FFHQ Pregnancy Expert and Midwife Avril Flynn explains the difference between baby blues and Postnatal Depression.
Having a baby is one of the most monumental events in any one’s life. Even in the best of cases, with all going well and with great support, it remains an experience that can be tough, both mentally and physically.
However, before you read another word, please take note of something very important and really essential: your mental well-being is as just as important as your physical well-being.
Physically, if things go wrong after you have your baby, for example, if you pick up an infection, or if you bleed postnatally, then these are the things that are obvious. In most cases, they are complications that are simple to diagnose and simple to treat.
Unfortunately, the challenges for your mental health and mental wellness can be a lot trickier to recognise, understand and recover from.
The vast majority of women who give birth will experience what’s commonly referred to as the ‘baby blues’.
Why does this happen? Well simply put, over the course of the roughly 10 months of your pregnancy, your body adapts and is affected by all accompanying hormones and physical changes. The changes are gradual.
Then birth occurs and suddenly your body has to adapt in a much smaller window. The result is that usually between day 3 and 5 after you give birth to your little human, you may experience the ‘baby blues’.
You may have symptoms of tearfulness, feeling overwhelmed, exhaustion and generally feeling vulnerable and very fragile. This is normal! Even though these feelings are normal, it is vitally important that you express how you are doing.

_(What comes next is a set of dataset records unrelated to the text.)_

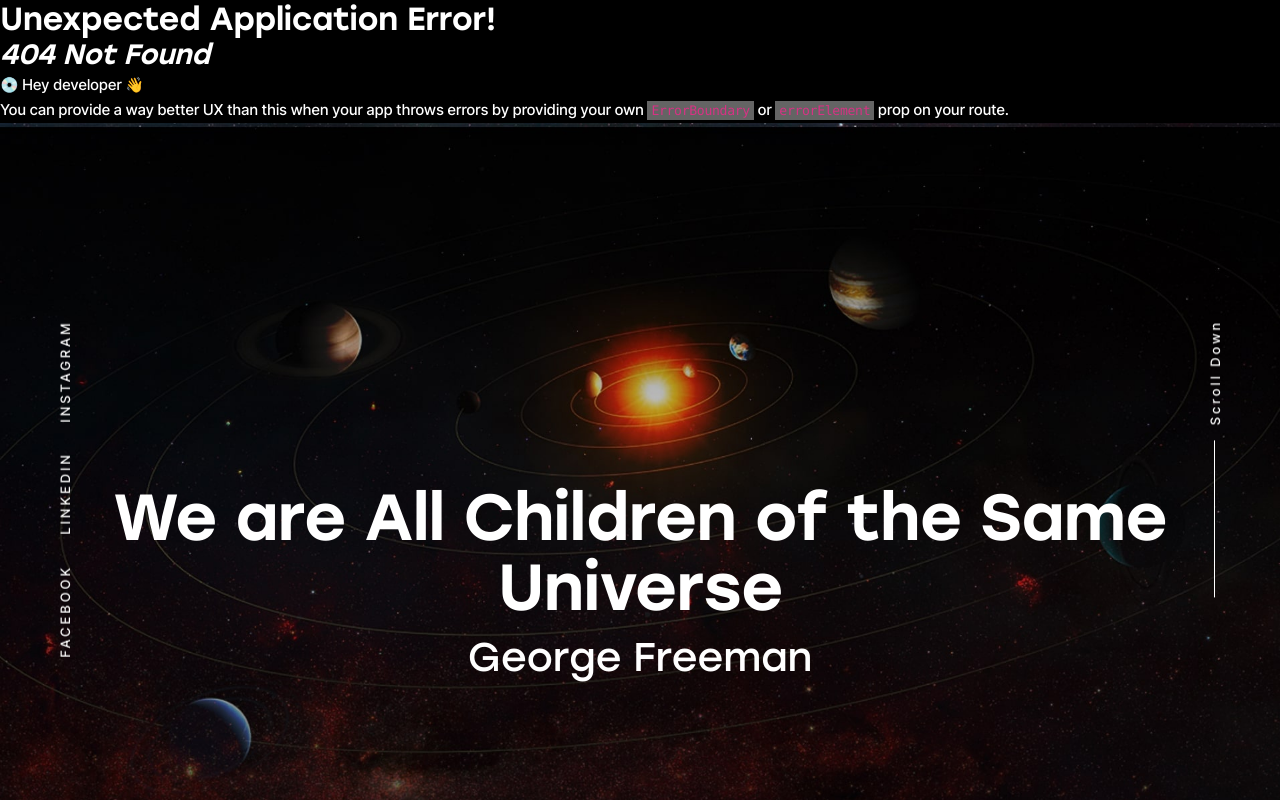
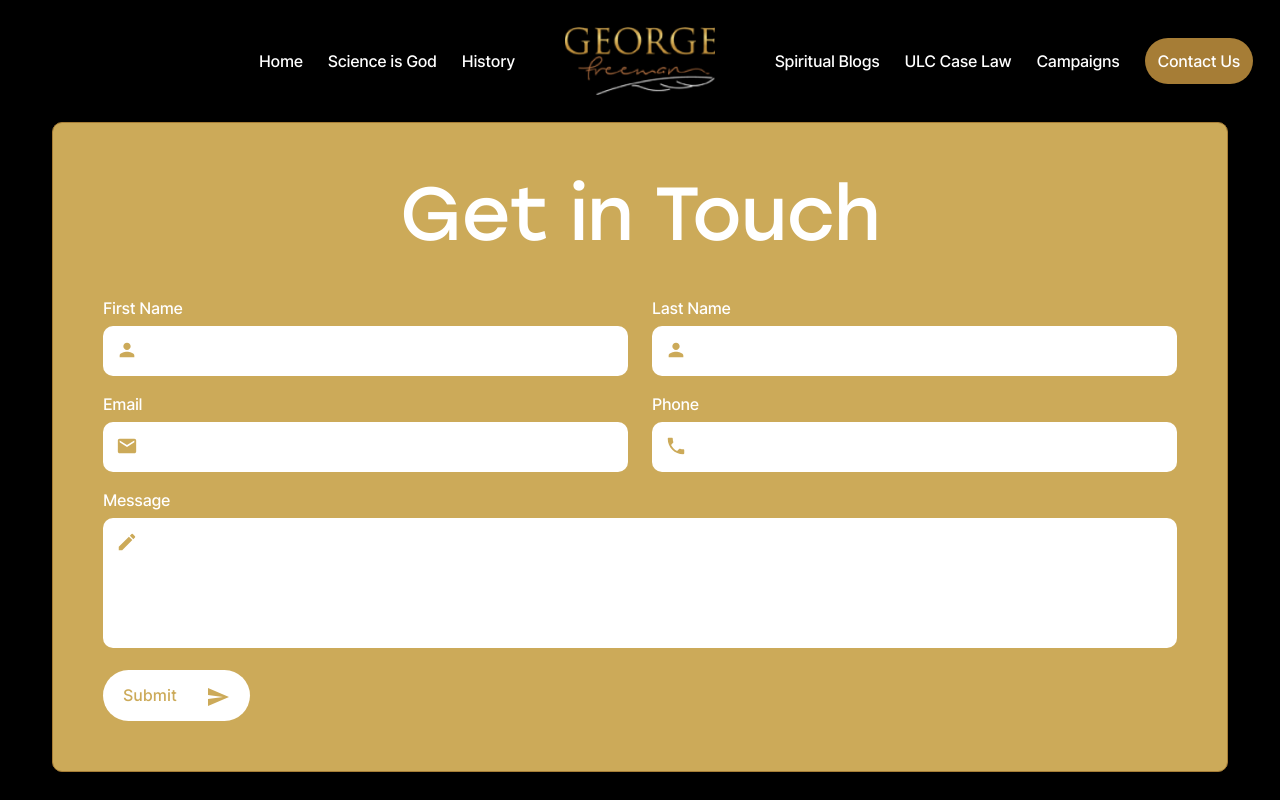
Before and after one commit to webuttam/html-to-react, a React (Vite) app: page /contact in a window 1280 px wide. Before the commit this address had no page. Shown: the top 800 px of the page. Built offline with nearby package versions, Linux system fonts and the light colour scheme.

Commit message:
File Update
Error fixed

```diff
--- a/src/App.css
+++ b/src/App.css
@@ -399,7 +399,7 @@ input[type="submit"]{cursor: pointer; border: 0px; outline: none;}
     }
 }
 .site-header{
-	position: absolute;top: 0;left: 0;width: 100%;z-index: 9;background: transparent;padding: 20px 0;
+	position: relative;top: 0;left: 0;width: 100%;z-index: 9;background: transparent;padding: 20px 0;
 }
 .site-header.fixed {
     position: fixed;top: 0;padding: 20px 0;left: 0;width: 100%;background: #000;
@@ -424,6 +424,7 @@ input[type="submit"]{cursor: pointer; border: 0px; outline: none;}
 .hdr-menu ul li{display: inline-block;margin-left: 40px;}
 .hdr-menu ul li:first-child{margin-left: 0;}
 .hdr-menu ul li a{color: #fff;display: block;}
+.hdr-menu ul li:last-child a.menu-active{background: #a67d36;color: #fff;}
 .hdr-menu-right ul li:last-child a{background: #fff;color: #000;padding: 13px 32px;border-radius: 100px;}
 .hdr-menu-right ul li:last-child a:hover{background: #E99D52;color: #fff;}
 /* .hdr-menu {
@@ -682,6 +683,27 @@ input[type="submit"]{cursor: pointer; border: 0px; outline: none;}
 .mobile-search{display: none;}
 .universal-church-btm-content p{color: #d8d8d8;}
 .the-journey, .universal-church, .home-monastery, .home-rectory, .sermons_teachings{overflow: hidden;}
+.form-box {background: #ccaa59;border: 1px solid #a67d36;border-radius: 10px;padding: 50px;}
+.form-box .heading {text-align: center;margin-bottom: 40px;}
+.form-group{margin-bottom: 15px;position: relative;}
+.form-group label {display: block;font-size: 16px;margin-bottom: 5px;}
+.form-group input, .form-group textarea {
+    width: 100%;border-radius: 10px;border: none;padding: 12px 10px 12px 45px;font-size: 15px;color: #000;resize: none;
+}
+.form-group textarea{height: 130px;}
+.form-group input:focus, .form-group textarea:focus{outline: none;box-shadow: none;}
+.form-group svg {
+    color: #ccaa59;position: absolute;margin-top: 13px;font-size: 22px;left: 25px;
+}
+.form-btn button[type="submit"] {
+    color: #ccaa59;border: none;background: #fff;border-radius: 50px;padding: 12px 20px;font-size: 16px;font-weight: 500;
+	-webkit-transition: 0.4s ease-in-out;-o-transition: 0.4s ease-in-out;transition: 0.4s ease-in-out;
+}
+.form-btn button[type="submit"]:hover{background: #333;color: #fff;}
+.form-btn button[type="submit"]:focus{outline: none;box-shadow: none;}
+.form-btn button[type="submit"] svg {margin-left: 25px;}
+
+
 
 @media screen and (min-width:1600px) {
 
--- a/src/App.jsx
+++ b/src/App.jsx
@@ -35,7 +35,7 @@ function App() {
       element: '',
     },
     {
-      path: "/contact-us",
+      path: "/contact",
       element:<><Header /><Contact /></>,
     },
 
@@ -45,8 +45,6 @@ function App() {
     <>
       <RouterProvider router={router} />
       {/* <Header /> */}
-      <Home />
-      <Contact />
       <Footer />
     </>
   )
--- a/src/components/contact/Contact.jsx
+++ b/src/components/contact/Contact.jsx
@@ -1,12 +1,124 @@
-import React from 'react'
+import { useState } from "react";
+import PersonIcon from '@mui/icons-material/Person';
+import EmailIcon from '@mui/icons-material/Email';
+import PhoneIcon from '@mui/icons-material/Phone';
+import EditIcon from '@mui/icons-material/Edit';
+import SendIcon from '@mui/icons-material/Send';
 
-const Contact = () => {
+export default function Fetch() {
+  const [firstName, setFirstName] = useState("");
+  const [lastName, setLastName] = useState("");
+  const [email, setEmail] = useState("");
+  const [phone, setPhone] = useState("");
+  const [message, setMessage] = useState("");
+
+  const [submitted, setSubmitted] = useState(false);
+  const [error, setError] = useState("");
+
+  function submit(e) {
+    // This will prevent page refresh
+    e.preventDefault();
+
+    // replace this with your own unique endpoint URL
+    fetch("https://formcarry.com/s/Xilu3wHgFKF", {
+      method: "POST",
+      headers: {
+        "Content-Type": "application/json",
+        Accept: "application/json"
+      },
+      body: JSON.stringify({ firstName: firstName, lastName: lastName, email: email, phone: phone, message: message })
+    })
+      .then((res) => res.json())
+      .then((res) => {
+        if (res.code === 200) {
+          setSubmitted(true);
+        } else {
+          setError(res.message);
+        }
+      })
+      .catch((error) => setError(error));
+  }
+
+  if (error) {
+    return <p>{error}</p>;
+  }
+
+  if (submitted) {
+    return <p>We've received your message, thank you for contacting us!</p>;
+  }
+
   return (
     <>
-        <div className="visme_d" data-title="Contact Form" data-url="8r1d79ve-contact-form" data-domain="forms" data-full-page="false" data-min-height="500px" data-form-id="89512"></div>
-        <script src="https://static-bundles.visme.co/forms/vismeforms-embed.js"></script>
+    <div className="contact-form">
+      <div className="container">
+        <div className="form-box">
+          <div className="heading">
+            <h1 className="section-heading">Get in Touch</h1>
+          </div>
+            <form onSubmit={submit}>
+              <div className="row">
+                <div className="col-xl-6 col-lg-6 col-sm-6 form-group">
+                  <label htmlFor="firstName">First Name</label>
+                  <PersonIcon />
+                  <input
+                    id="firstName"
+                    type="text"
+                    value={firstName}
+                    onChange={(e) => setFirstName(e.target.value)}
+                    required
+                  />
+                </div>
+                <div className="col-xl-6 col-lg-6 col-sm-6 form-group">
+                  <label htmlFor="lastName">Last Name</label>
+                  <PersonIcon />
+                  <input
+                    id="lastName"
+                    type="text"
+                    value={lastName}
+                    onChange={(e) => setLastName(e.target.value)}
+                    required
+                  />
+                </div>
+                <div className="col-xl-6 col-lg-6 col-sm-6 form-group">
+                  <label htmlFor="email">Email</label>
+                  <EmailIcon />
+                  <input
+                    id="email"
+                    type="email"
+                    value={email}
+                    onChange={(e) => setEmail(e.target.value)}
+                    required
+                  />
+                </div>
+                <div className="col-xl-6 col-lg-6 col-sm-6 form-group">
+                  <label htmlFor="phone">Phone</label>
+                  <PhoneIcon />
+                  <input
+                    id="phone"
+                    type="tel"
+                    value={phone}
+                    onChange={(e) => setPhone(e.target.value)}
+                    required
+                  />
+                </div>
+                <div className="col-xl-12 form-group">
+                  <label htmlFor="message">Message</label>
+                  <EditIcon />
+                  <textarea
+                    id="message"
+                    value={message}
+                    onChange={(e) => setMessage(e.target.value)}
+                  />
+                </div>
+                <div className="col-xl-12 form-btn">
+                  <button type="submit">Submit <SendIcon /></button>
+                </div>
+
+              </div>
+            </form>
+          </div>
+        </div>
+      </div>
     </>
-  )
+  );
 }
-
-export default Contact
--- a/src/components/main/Header.jsx
+++ b/src/components/main/Header.jsx
@@ -22,14 +22,14 @@ const Header = () => {
             </ul>
           </div>
           <div className="hdr-logo">
-            <a title="George Freeman"><img src={Headerlogo} alt="George Freeman" /></a>
+            <a href="/" title="George Freeman"><img src={Headerlogo} alt="George Freeman" /></a>
           </div>
           <div className="hdr-menu hdr-menu-right">
             <ul>
               <li><NavLink className={(e) => {return e.isActive?"menu-active": ""}} to='/'>Spiritual Blogs</NavLink></li>
               <li><NavLink className={(e) => {return e.isActive?"menu-active": ""}} to='/'>ULC Case Law</NavLink></li>
               <li><NavLink className={(e) => {return e.isActive?"menu-active": ""}} to='/'>Campaigns</NavLink></li>
-              <li><NavLink className={(e) => {return e.isActive?"menu-active": ""}} to='/contact-us'>Contact Us</NavLink></li>
+              <li><NavLink className={(e) => {return e.isActive?"menu-active": ""}} to='/contact'>Contact Us</NavLink></li>
             </ul>
             <div className='mobile-menu'>
               <MenuIcon onClick={()=> setMainMenu(true)} />
@@ -42,7 +42,7 @@ const Header = () => {
                     <li><NavLink className={(e) => {return e.isActive?"menu-active": ""}} to='/'>Spiritual Blogs</NavLink></li>
                     <li><NavLink className={(e) => {return e.isActive?"menu-active": ""}} to='/'>ULC Case Law</NavLink></li>
                     <li><NavLink className={(e) => {return e.isActive?"menu-active": ""}} to='/'>Campaigns</NavLink></li>
-                    <li><NavLink className={(e) => {return e.isActive?"menu-active": ""}} to='/contact-us'>Contact Us</NavLink></li>
+                    <li><NavLink className={(e) => {return e.isActive?"menu-active": ""}} to='/contact'>Contact Us</NavLink></li>
                   </ul>
                 </Box>
               </Drawer>
```
Also changed, not shown: src/assets/images/banner-bg.jpg.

Talk to your love about how you feel and very importantly, understand that roughly 7 days after birth, the fog should lift. While of course you will have tough moments and days, in the main you should feel ok. The big difference between the ‘baby blues’ and postnatal or postpartum depression (PND) is the feelings don’t go away- you suffer the symptoms most of the time and while some days you may feel ok, for the most part, you don’t.
It is estimated that up to 1 in 7 women who give birth may suffer the symptoms of PND to some extent. The symptoms are many and vary widely between sufferers but can include prolonged feelings of sadness, worthlessness, irritability, hopelessness or rejection of your partner or your baby.
You can feel massively anxious, that you can’t cope, fear that something bad is going to happen to you or baby, that you aren’t bonding, an inability to sleep, feeling tired constantly (even after sleeping), being unable to eat or eating too much or just a constant feeling of dread or fear.
It is horrible to have those feelings but with the normal difficulties of looking after a baby, it is very possible that you might be suffering from PND and not realise it.
In fact, you might be the last person to realise that things are not right. Other people might notice the symptoms first, for example, your partner, your parents, your public health nurse, doula, GP or a good friend. They might be the person to ask the very important question of “How are YOU doing?”.
So, what can you do?
The most important thing is to recognize that you might be a problem and realise there is zero shame in admitting it.
If a week to two weeks after giving birth you are feeling any of the symptoms I’ve mentioned or if you are feeling really angry, or afraid or that things are ‘not right’ then SAY IT!
It might just simply be you are having a challenging time, or it might be that you are in the grip of a recognisable, treatable and all too common health challenge- PND.
Talk and keep talking if things feel wrong. I promise that there is support and always a light at the end of the tunnel. You’ve got this Mama! Please be kind to yourself and remember to ask yourself honestly, ‘Are you ok?’.